HEAT 95 - Wizards 94 Recap

December 18 – “We played a horrible basketball game.”

Not the first thing you expect to hear from coach Erik Spoelstra after the Miami HEAT won their twelfth game in a row, albeit by one, 95-94, over the 6-19 Washington Wizards. A game they had no business winning, but still took care of just enough business to do so.

“In order to have streaks like this, you have to have games like this. Games that you weren’t even supposed to win,” LeBron James said.

“We played to the very end. We do whatever it takes to win basketball games.”

But Spoelstra’s feelings were apt nonetheless.

A day after an impressive dismantling of the New York Knicks at Madison Square Garden, the HEAT, playing their sixth game in the span of nine nights, were flat footed and sloppy. With the occasional flash of their usual level of play, the HEAT couldn’t get out of their own way, as missed rotations allowed the Wizards into the paint and 10 first half turnovers prevented any semblance of offensive rhythm – certainly not aided by Miami’s willingness to shoot from the perimeter with the Wizards packing the paint off any dribble.

All of which led to 43 percent shooting, 17 turnovers and just barely a point per possession for Miami. Couple with Nick Young’s 30 points on 23 shots and Kirk Hinrich’s 12 assists, this game had all the makings to fulfill the classic trap-game scenario.

And yet the HEAT still found a way to win in, literally, the final minute, which is where we’ll go to now as, given the circumstances, the other 47 minutes are hardly indicative of Miami’s long-term play. At least until you consider that with most things, including themselves, going against them, the HEAT were never down by more than 10.

“We stayed tough enough to at least stay within striking distance,” Spoelstra said.

LeBron James’ gambling steal and dunk with 1:38 to play put the HEAT down three, but a badly missed three from Dwyane Wade on the following possession, and a Josh Howard push-shot in the lane (created off Hinrich’s penetration), had them down five with 32.6 seconds left.

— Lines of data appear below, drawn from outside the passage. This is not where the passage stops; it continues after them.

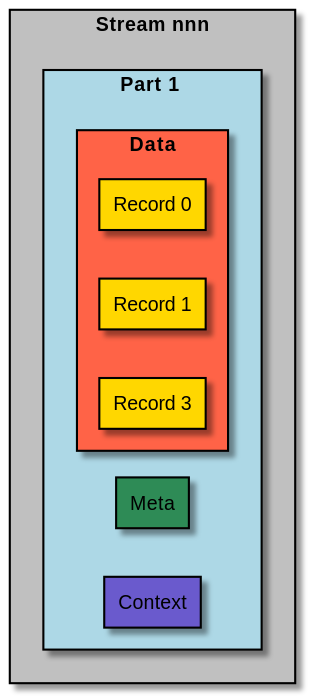
The PlantUML diagram legacy/images/user-guide/concepts/streams/segmented-stream.puml.svg in gchq/stroom-docs, before a commit.
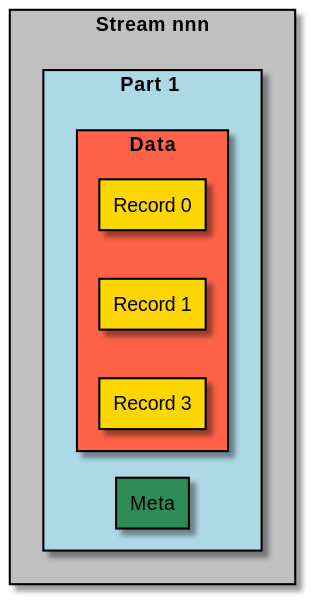
Later version of the same file.

What changed in the source:
```diff
@@ -13,8 +13,6 @@
         }
         rectangle "Meta" #SeaGreen {
         }
-        rectangle "Context" #SlateBlue {
-        }
     }
 }
 
```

Now, at this point, Chris Bosh had seven turnovers to go with just 15 points. Things were clearly not going his way. So, Spoelstra forced the issue.

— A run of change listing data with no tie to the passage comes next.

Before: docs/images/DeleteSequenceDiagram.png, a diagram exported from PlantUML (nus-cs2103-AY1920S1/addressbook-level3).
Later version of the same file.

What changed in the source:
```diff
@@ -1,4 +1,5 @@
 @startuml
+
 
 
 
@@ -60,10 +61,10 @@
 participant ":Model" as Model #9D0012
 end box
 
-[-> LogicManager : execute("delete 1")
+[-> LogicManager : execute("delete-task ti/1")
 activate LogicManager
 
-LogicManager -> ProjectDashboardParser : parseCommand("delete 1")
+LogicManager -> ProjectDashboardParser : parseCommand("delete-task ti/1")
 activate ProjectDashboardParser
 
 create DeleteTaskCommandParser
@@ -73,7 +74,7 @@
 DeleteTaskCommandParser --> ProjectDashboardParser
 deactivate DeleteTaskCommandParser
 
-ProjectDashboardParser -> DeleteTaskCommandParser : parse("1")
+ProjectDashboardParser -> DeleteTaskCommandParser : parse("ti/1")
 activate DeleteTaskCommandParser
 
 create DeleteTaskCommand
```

The play drawn up out of the timeout was not only for Bosh, but a pick-and-pop play to get Bosh a three just right of the top of the key.

All net.

With 27.7 left, the HEAT barely had time left to get a stop, grab the rebound and call timeout, so they opted to foul. This put Howard at the line, where he went 1-of-2. The only problem being, the HEAT forgot to box out, and Howard grabbed his own miss.

Miami fouled to put him back at the line, and Howard made 1-of-2 again. The HEAT found themselves down four with 18.4 to play, and one timeout remaining.

So what did Spoelstra do? Go right back to Bosh.

Catching the ball in almost the exact same spot out of a timeout, this time Bosh up-faked Andray Blatche behind the arc and drew the foul. He went 2-of-3 from the line, and immediately after the final make, Wade got Young off-balance as he tried to catch the inbounds, creating a steal for James Jones.

For his first two points of the game, Jones went 2-for-2 at the line to tie it up with 13.6 to go.

The HEAT found some good fortune when Hinrich missed 1-of-2 at the line – the third consecutive Wizards player to do so – and then again when Washington chose to double James on the inbounds, leaving Wade open to receive the pass near mid-court. Wade then drove straight down the middle, drawing a foul on Blatche right in front of the rim.

Two free throws later, and a stop of Hinrich by Bosh on the other end, and Wade was throwing the ball in the air as the HEAT pulled out the improbably win, one they were they were lucky to earn. But at the same time, they were good enough to create their own luck.

“You have to win some of these games where you play poorly. You have to find a way, somehow some way,” Spoelstra said. “These are games that great teams find a way to win, when it’s not always going well.”